Our modern world of expanding communication networks faces many challenges in optimizing resources: everyone wants information to be available immediately, with minimal delay, minimal energy consumption, and no bumps in the flow of data. Ghaderi is tackling optimization challenges that arise in large networks by examining ways to exploit their stochasticity (randomness) and large-scale nature to design simple adaptive algorithms that can efficiently solve the optimization problems.
Communication networks are inherently stochastic. The times when data packets arrive at a wireless device vary randomly, as do the times when data processing jobs are submitted to a data center, as do the processing requirements of the jobs. Most of the resource optimization problems in these networks require solving hard combinatorial problems: when and how to distribute and execute the data processing jobs, managing the data flows in data centers, and when and how to transmit data packets in a wireless system in order to maximize throughput, minimize delay, or minimize energy consumption.

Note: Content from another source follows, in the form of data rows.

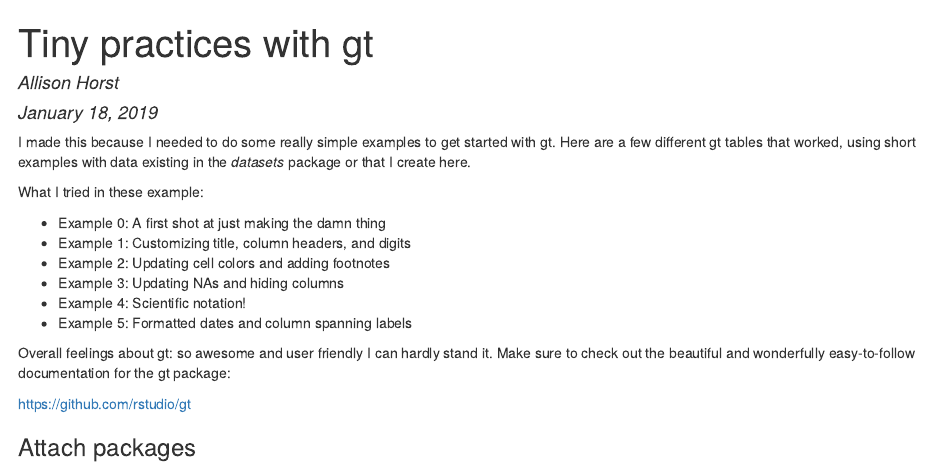
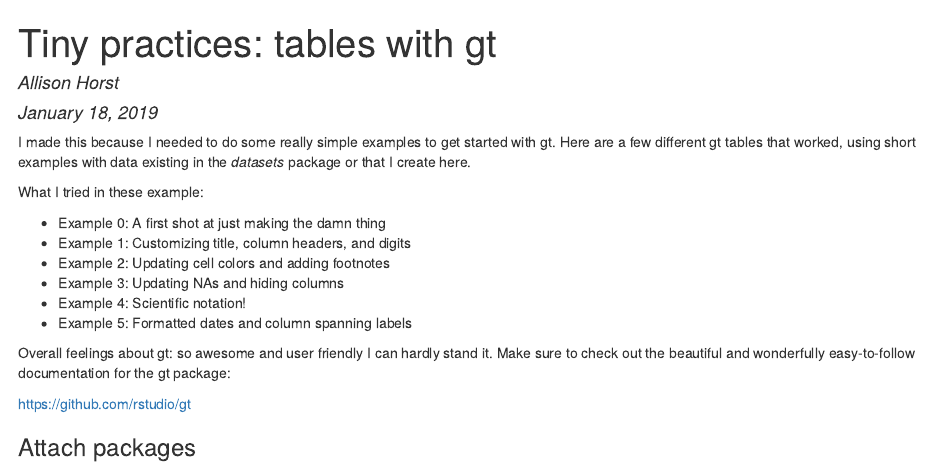
Before and after one commit to allisonhorst/gt-awesome-tables, an R Markdown document (gt_simple_examples.Rmd): the page in a window 1100 px wide, from its top. The pictures show the output file gt_simple_examples.html that the author committed with the source, opened offline.

Commit message:
update title

```diff
--- a/gt_simple_examples.Rmd
+++ b/gt_simple_examples.Rmd
@@ -1,5 +1,5 @@
 ---
-title: "Tiny practices with gt"
+title: "Tiny practices: tables with gt"
 author: "Allison Horst"
 date: "January 18, 2019"
 output: html_document
```
Also changed, not shown: gt_simple_examples.html.
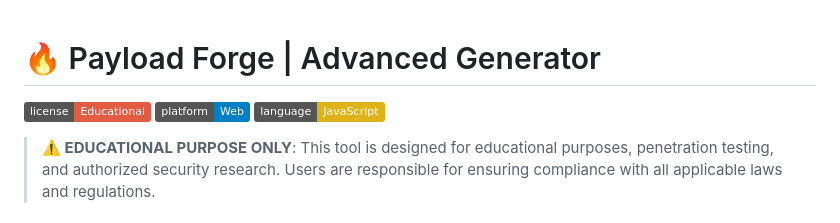
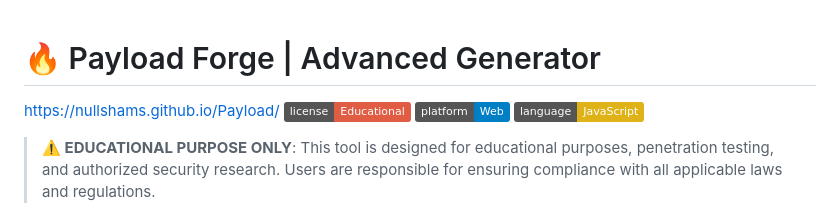
Before and after one commit to nullshams/Payload, a Markdown page: README.md, the part around the change. Rendered like a GitHub page; badges without logos.

```diff
--- a/README.md
+++ b/README.md
@@ -1,5 +1,5 @@
 # 🔥 Payload Forge | Advanced Generator
-
+https://nullshams.github.io/Payload/
 [![License](https://img.shields.io/badge/license-Educational-red.svg)](LICENSE)
 [![Platform](https://img.shields.io/badge/platform-Web-blue.svg)](https://github.com)
 [![Language](https://img.shields.io/badge/language-JavaScript-yellow.svg)](https://github.com)
```
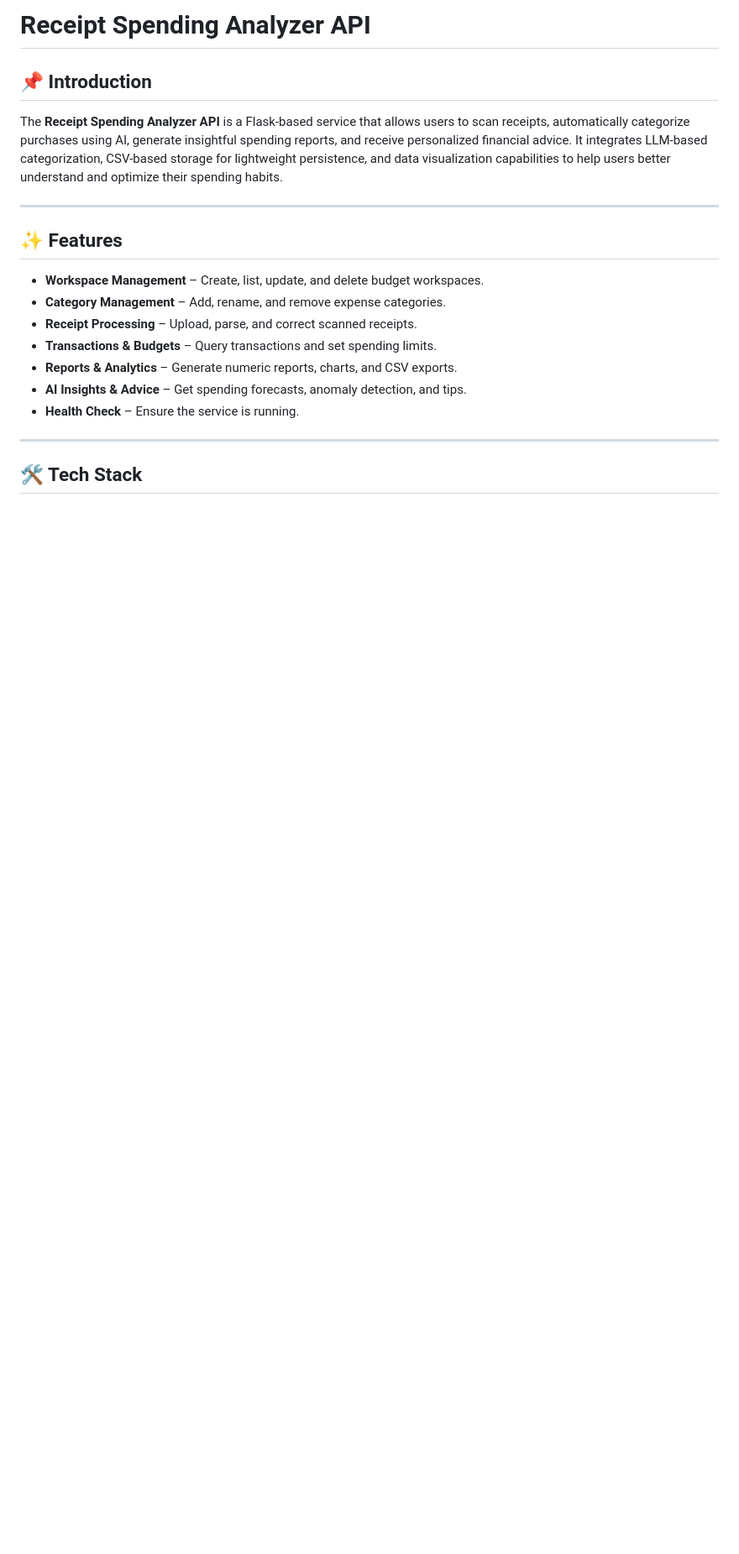
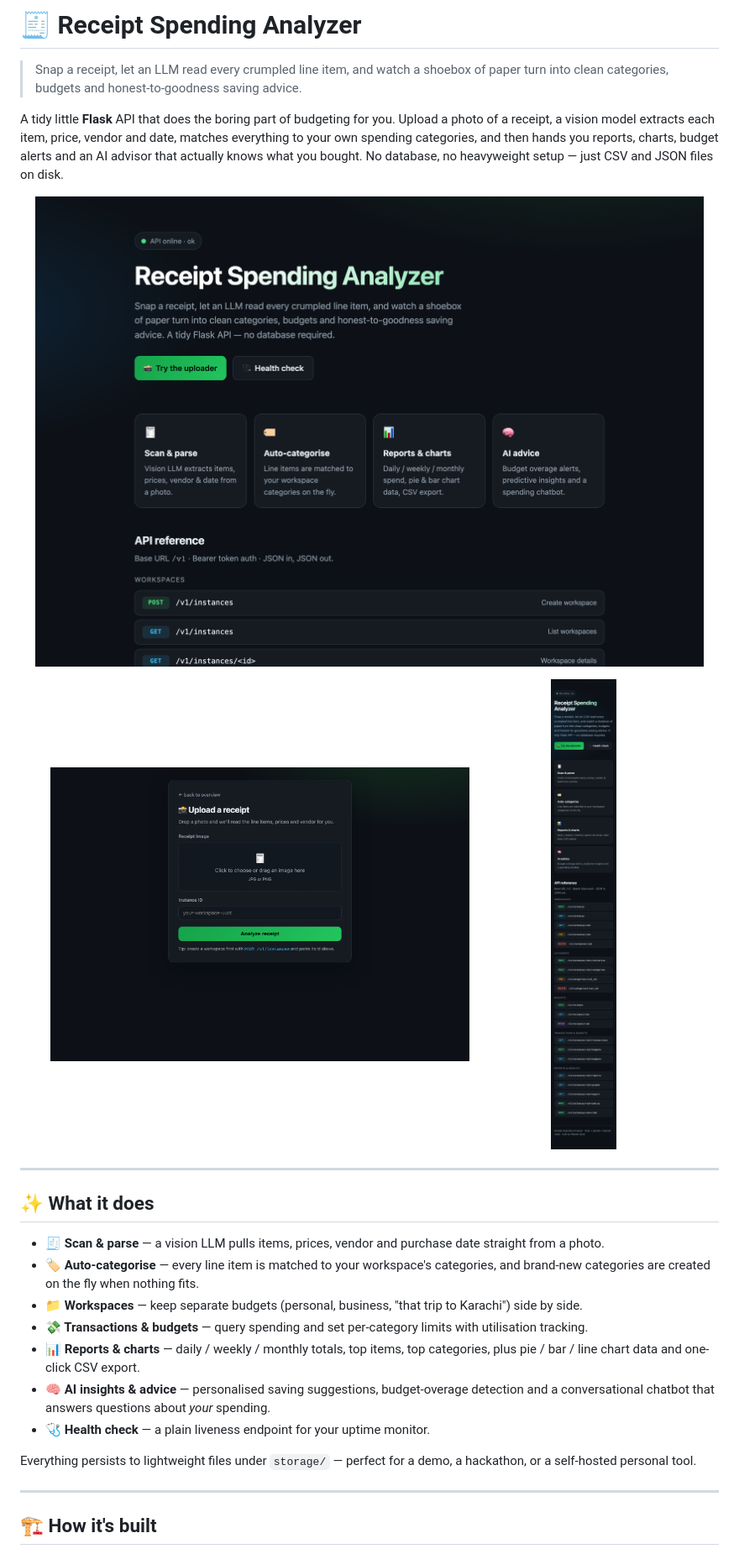
Before and after one commit to waleedsworld/Ai-Reciept, a Markdown page: README.md, the part around the change printed below. Shown: that part at 84% size. GitHub-like rendering; pictures changed too: docs/media/landing-desktop.png (added), docs/media/landing-mobile.png (added), docs/media/upload-desktop.png (added); blank space fills up the shorter version.

Commit message:
Ship immersive README with screenshots

```diff
--- a/README.md
+++ b/README.md
@@ -1,22 +1,42 @@
-# Receipt Spending Analyzer API
+# 🧾 Receipt Spending Analyzer
 
-## 📌 Introduction
+> Snap a receipt, let an LLM read every crumpled line item, and watch a shoebox of paper
+> turn into clean categories, budgets and honest-to-goodness saving advice.
 
-The **Receipt Spending Analyzer API** is a Flask-based service that allows users to scan receipts, automatically categorize purchases using AI, generate insightful spending reports, and receive personalized financial advice. It integrates LLM-based categorization, CSV-based storage for lightweight persistence, and data visualization capabilities to help users better understand and optimize their spending habits.
+A tidy little **Flask** API that does the boring part of budgeting for you. Upload a photo of a
+receipt, a vision model extracts each item, price, vendor and date, matches everything to your own
+spending categories, and then hands you reports, charts, budget alerts and an AI advisor that
+actually knows what you bought. No database, no heavyweight setup — just CSV and JSON files on disk.
+
+<p align="center">
+  <img src="docs/media/landing-desktop.png" alt="Receipt Spending Analyzer landing page" width="100%" />
+</p>
+
+<p align="center">
+  <img src="docs/media/upload-desktop.png" alt="Receipt upload page" width="60%" />
+  &nbsp;
+  <img src="docs/media/landing-mobile.png" alt="Mobile layout" width="30%" />
+</p>
 
 ---
 
-## ✨ Features
+## ✨ What it does
 
-* **Workspace Management** – Create, list, update, and delete budget workspaces.
-* **Category Management** – Add, rename, and remove expense categories.
-* **Receipt Processing** – Upload, parse, and correct scanned receipts.
-* **Transactions & Budgets** – Query transactions and set spending limits.
-* **Reports & Analytics** – Generate numeric reports, charts, and CSV exports.
-* **AI Insights & Advice** – Get spending forecasts, anomaly detection, and tips.
-* **Health Check** – Ensure the service is running.
+- **🧾 Scan & parse** — a vision LLM pulls items, prices, vendor and purchase date straight from a photo.
+- **🏷️ Auto-categorise** — every line item is matched to your workspace's categories, and brand-new
+  categories are created on the fly when nothing fits.
+- **📁 Workspaces** — keep separate budgets (personal, business, "that trip to Karachi") side by side.
+- **💸 Transactions & budgets** — query spending and set per-category limits with utilisation tracking.
+- **📊 Reports & charts** — daily / weekly / monthly totals, top items, top categories, plus pie / bar /
+  line chart data and one-click CSV export.
+- **🧠 AI insights & advice** — personalised saving suggestions, budget-overage detection and a
+  conversational chatbot that answers questions about *your* spending.
+- **🩺 Health check** — a plain liveness endpoint for your uptime monitor.
+
+Everything persists to lightweight files under `storage/` — perfect for a demo, a hackathon, or a
+self-hosted personal tool.
 
 ---
 
-## 🛠 Tech Stack
+## 🏗️ How it's built
 
```
Also changed, not shown: other parts of README.md (+142 -90 lines).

Ghaderi’s team is focused on setting the foundation of this new era of algorithms for such large-scale stochastic networks through an interdisciplinary approach that unifies combinatorial and stochastic optimization. His research has shown that, somewhat counter-intuitively, system stochasticity coupled with large scale might actually help in designing simple, low-complexity algorithms that can approach optimal solutions over time, or as networks grow. The impact of “wrong temporal/spatial decisions” made by simple algorithms vanishes as the network dynamics continue over time or the network size scales up, Ghaderi explains. “Thus, simple randomized algorithms can provide performance guarantees for problems that are otherwise very hard to solve,” he says.
Ghaderi is also collaborating with several colleagues at Columbia Engineering to implement his algorithms in practice. The researchers are looking specifically at two problems: (1) implementing the algorithms for flow scheduling in data centers using CloudLab, an NSF-funded cloud platform for hosting experimental prototypes; (2) implementing algorithms for wireless scheduling on a testbed of energy-harvesting devices at Columbia Engineering. His work on scheduling algorithms for ultra-low-power wireless devices recently won the Best Paper Award at ACM CoNEXT 2016, a major conference for novel networking technologies.
Ghaderi’s CAREER project is aimed at inventing a general mathematical framework that goes beyond wireless and data center networks and can be used in many modern applications that require combinatorial decision making in the presence of uncertainty. “I am very interested in the analysis, design, and management of large-scale networked systems,” Ghaderi says. “I think this new project will create a new way of solving optimizations in modern systems, enabling us to allocate resources much more effectively.”
The five-year, $500,000 award, part of the NSF’s Faculty Early Career Development (CAREER) Program, is one of the NSF’s most prestigious honors for faculty at or near the beginning of their careers.
—by Holly Evarts